We would like to apologize for any inconvenience.

thumbnailFigure 1. Multiple variable analysis of peptidoglycan metabolism genes. a) Pearson correlation test results. We compared the absence of each gene with the absence of PG. We excluded values obtained from genomes with no information for PG. b) Principal component analysis results. We compared the absence of each gene with the absence of PG. We excluded values obtained from genomes with no information for PG.

thumbnailFigure 2. A 16S rDNA sequence phylogenetic tree-like representation. This representation features Bacteria phyla comprising organisms with a GT51 gene (black), phyla including some close representatives without a GT51 gene (green), phyla including isolated representatives without a GT51 gene (blue) and phyla for which all representatives lack a GT51 gene (red).

thumbnailFigure 3. Phylogenic 16S rDNA gene-based tree extracted from a 1,114 sequence tree from IODA. GT51 gene loss events are presented by a red square.

thumbnailFigure 4. Phylogenic 16S rDNA gene-based tree extracted from a 1,114 sequence tree from IODA. GT51 gene gain event is represented by an orange circle. GT51 gene loss events are presented by a red square.

thumbnailFigure 5. Intracellular structure and genome distribution of the PG genes in photosynthetic Eukaryotes. N = Nucleus, M = Mitochondria, C = Chloroplast, Cp = Chromatophore, Nm = Nucleomorph.

References

  1. Cayrou C, Henrissat B, Gouret P, Pontarotti P, Drancourt M: Peptidoglycan: a post-genomic analysis.

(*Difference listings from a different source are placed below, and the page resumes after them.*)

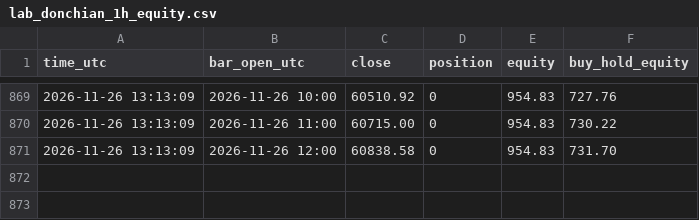
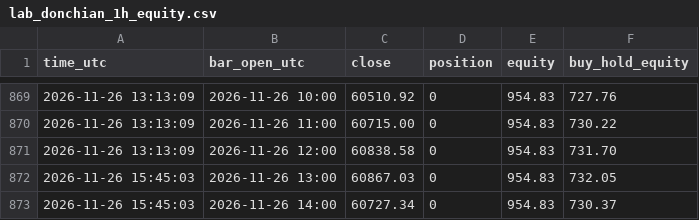
Before and after one commit to williamdurham1971/OpenOSINT, a CSV file: btc-bot/paper_state/lab_donchian_1h_equity.csv, drawn as a sheet; only a part is shown, gaps mark what is left out.

```diff
--- a/btc-bot/paper_state/lab_donchian_1h_equity.csv
+++ b/btc-bot/paper_state/lab_donchian_1h_equity.csv
@@ -871 +871,3 @@ time_utc,bar_open_utc,close,position,equity,buy_hold_equity
 2026-11-26 13:13:09,2026-11-26 12:00,60838.58,0,954.83,731.70
+2026-11-26 15:45:03,2026-11-26 13:00,60867.03,0,954.83,732.05
+2026-11-26 15:45:03,2026-11-26 14:00,60727.34,0,954.83,730.37
```
Also changed, not shown: btc-bot/paper_state/lab_patterns_1h_equity.csv, btc-bot/paper_state/lab_symtri_1h_equity.csv, 4 other files.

    BMC Microbiology 2012, 12:294. PubMed Abstract | BioMed Central Full Text | PubMed Central Full Text OpenURL